Bottling plant employees honoured

By Sean Delaney

“On November 13, 2020, your actions saved a life,” Humber River-Black Creek MPP Tom Rakocevic said to a group of employees at the Weston Coke Canada bottling facility. “Because of you, a family remains whole.”

On that Friday in November, an employee at the Weston bottling facility fell unconscious during their shift. And thanks to the actions of four employees and the supportive actions of all of those on shift that day, that employee has lived to tell the tale.

Rakocevic was at the facility this past week to present honours to Manufacturing Supervisor Ihuoma Onuoha, Manufacturing Supervisor Ernest Ashwood, Forklift Operator David Murray and Production Worker Shirlene Peddie.

“Myself and the whole Coca-Cola family and this employees’ family are very grateful to the people we had on site that day,” said Plant Manager Gareth O’Connell.

According to O’Connell, the employee fell unconscious on the production floor. Murray and Peddie, as well as Onuoha and Ashwood immediately jumped to his aid.

“They performed CPR and got the Automated External Defibrillator (AED) device.”

“They were able to bring him back into consciousness while calling paramedics,” O’Connell said. “They had the right plan and right training to do exactly what they did do and needed to do. After paramedics showed up, about 10 minutes later, they were able to take over, put the employee into the ambulance and take him to hospital. From there, the employee unfortunately suffered two other heart attacks, and was in intensive care for about a week, but we’re really happy to say the actions of those four individuals saved a life.”

O’Connell said the employee is now back at home with full brain functionality and is walking around and talking. His son works at the facility and was on site that day. Supervisors worked with him to comfort him and see that he was at the hospital with his father.
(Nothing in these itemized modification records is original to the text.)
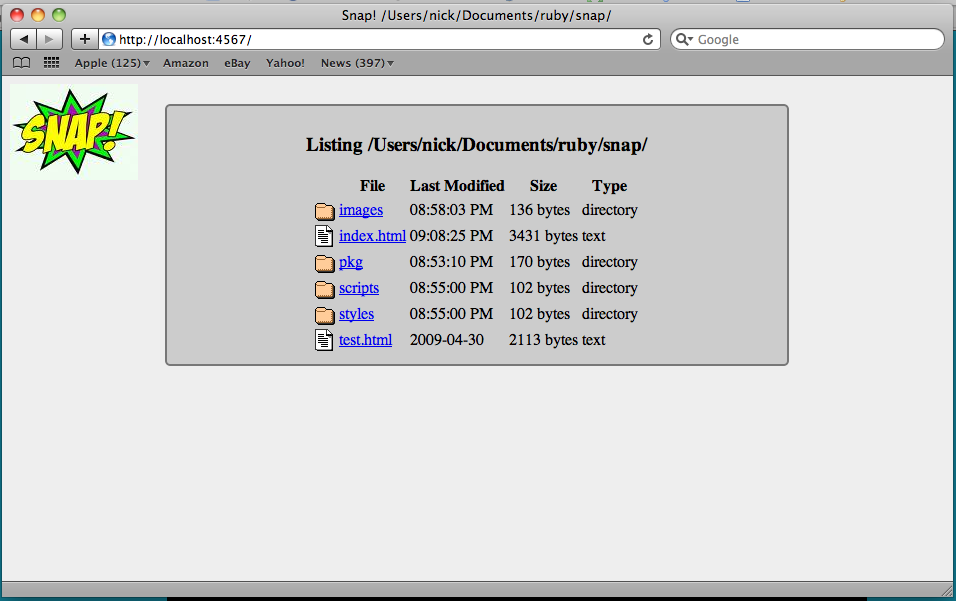
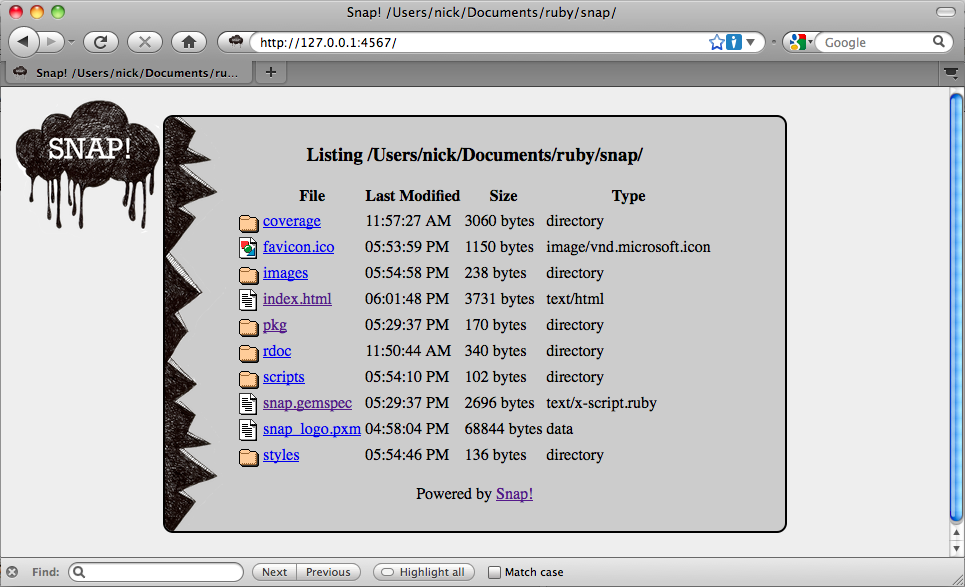
Updating look and feel.

diff --git a/index.html b/index.html
@@ -4,36 +4,17 @@
 <html xmlns="http://www.w3.org/1999/xhtml" xml:lang="en" lang="en">
 <head>
   <meta http-equiv="Content-Type" content="text/html; charset=utf-8"/>
-
-  <title>nstielau/snap @ GitHub</title>
-  
-  <style type="text/css">
-    body {
-      margin-top: 1.0em;
-      background-color: #1189a2;
-      font-family: "Helvetica,Arial,FreeSans"; 
-      color: #ffffff;
-    }
-    #container {
-      margin: 0 auto;
-      width: 700px;
-    }
-    h1 { font-size: 3.8em; color: #ee765d; margin-bottom: 3px; }
-    h1 .small { font-size: 0.4em; }
-    h1 a { text-decoration: none }
-    h2 { font-size: 1.5em; color: #ee765d; }
-    h3 { text-align: center; color: #ee765d; }
-    a { color: #ee765d; }
-    .description { font-size: 1.2em; margin-bottom: 30px; margin-top: 30px; font-style: italic;}
-    .download { float: right; }
-    pre { background: #000; color: #fff; padding: 15px;}
-    hr { border: 0; width: 80%; border-bottom: 1px solid #aaa}
-    .footer { text-align:center; padding-top:30px; font-style: italic; }
-  </style>
-  
+  <link rel="shortcut icon" type="image/x-icon" href="favicon.ico">
+  <link rel="stylesheet" type="text/css" href="styles/styles.css" media="screen, print" />
+  <title>nstielau/snap @ GitHub</title>  
 </head>
 
 <body>
+  <div align="center">
+    <div id="wrapper" align="left">
+      <div id="content">
+
+  
   <a href="http://github.com/nstielau/snap"><img style="position: absolute; top: 0; right: 0; border: 0;" src="http://s3.amazonaws.com/github/ribbons/forkme_right_darkblue_121621.png" alt="Fork me on GitHub" /></a>
   <div id="container">
     <div class="download">
@@ -44,7 +25,7 @@
     </div>
       
     <h1>
-      <a href="http://github.com/nstielau/snap">snap</a> 
+            <a href="http://github.com/nstielau/snap"><img src='/images/snap_logo.png' style="border:none;"></a>
       <span class="small">by <a href="http://github.com/nstielau">nstielau</a></span>
     </h1>
 
@@ -138,6 +119,9 @@
     </div>
     
   </div>
-  
+
+    <div>  
+  <div>
+<div>
 </body>
 </html>

diff --git a/styles/styles.css b/styles/styles.css
@@ -1,0 +1,46 @@
+body {
+ background-color: #eee;
+}
+
+div#wrapper {
+ width: 800px;
+ padding: 10px;  
+}
+
+div#content {
+  background-color: #ccc;
+  background-image: url(/__snap__/mtns.png);
+  background-repeat: repeat-y;
+  background-postiion: left;
+  -moz-border-radius: 10px;
+  -webkit-border-radius: 10px;
+  border: 2px solid #000000;
+  padding: 10px;
+  padding-left: 45px;
+}
+
+pre { 
+  background: #000; 
+  color: #fff; 
+  padding: 15px;
+  border: 1px solid #ee765d;
+}
+
+
+#container {
+  margin: 0 auto;
+  width: 700px;
+}
+
+h1 { font-size: 3.8em; color: #000000; margin-bottom: 3px; }
+h1 .small { font-size: 0.4em; }
+h1 a { text-decoration: none }
+h2 { font-size: 1.5em; color: #000000; }
+h3 { text-align: center; color: #000000; }
+a { color: #ee765d; }
+
+.description { font-size: 1.2em; margin-bottom: 30px; margin-top: 30px; font-style: italic;}
+.download { float: right; }
+
+hr { border: 0; width: 80%; border-bottom: 1px solid #aaa}
+.footer { text-align:center; padding-top:30px; font-style: italic; }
The employee training the Weston facility has implemented deserved a lot of credit for how prepared the employees were, O’Connell said. He explained that every shift at the plant has two employees trained in first aid, and both employees involved in this incident had just recently completed the annual program again. He also said the annual fire training, which incorporated information about the AED devices had finished just a week prior to this incident, and two of the employees were in attendance at that training as well.

Ashwood said the incident was stressful, but he too credited all of the employees, including those not being honoured, for acting as a team and keeping their cool under pressure.

“Because of COVID-19 we always have a supervisor at the door checking in employees for the next shift,” he said. “So, I was there. My other supervisor on shift, Ihuoma (Onuoha) contacts me and says come to the floor with the AED device, an employee is down on the floor unconscious. We called 911 and the designated first aider on shift, Charlene, took over from Ihuoma. Dave Murray was there too, and eventually took over from Charlene. I then asked Dave if he needed help and helped him with the CPR. But there are some unsung heroes too.”

Ashwood said mechanics at the site pitched in and directed paramedics to the employee, ongoing construction inside meant a path had to be cleared, and other employees immediately attended to that.

“As a team, together, we are all heroes,” he said. “Now that I look back, everyone knew what they were doing, and were prepared to do it. I would say it was in our nature to do what we did that day.”

Rakocevic wouldn’t allow the group to get away with such humility.

“When I heard about this, I was really excited to come here and recognize you,” he said to the group. “But I also asked myself, what do you say? We have first responders, paramedics, fire fighters, police officers, that will respond to life threatening situations on a daily basis, that’s what they signed up for. But you guys. Did you ever imagine you would be in this situation? No. But yet you were, and you reacted swiftly. You didn’t question it. You didn’t just look. You saw a life in danger, and you helped him. That day could have ended up in a very different way, with a very different phone call to loved ones, but because of you, his son is able to say I love you again, this close to Christmas. Because of you, this family is still together.”

The Weston Coke Canada Bottling facility currently employs 165 union and 20 non-union employees.

The three production lines at Weston produce 40 million cases per year, including all NESTEA and Peace Tea cans for the country, as well as the full portfolios of Coca-Cola and Monster beverages in cans.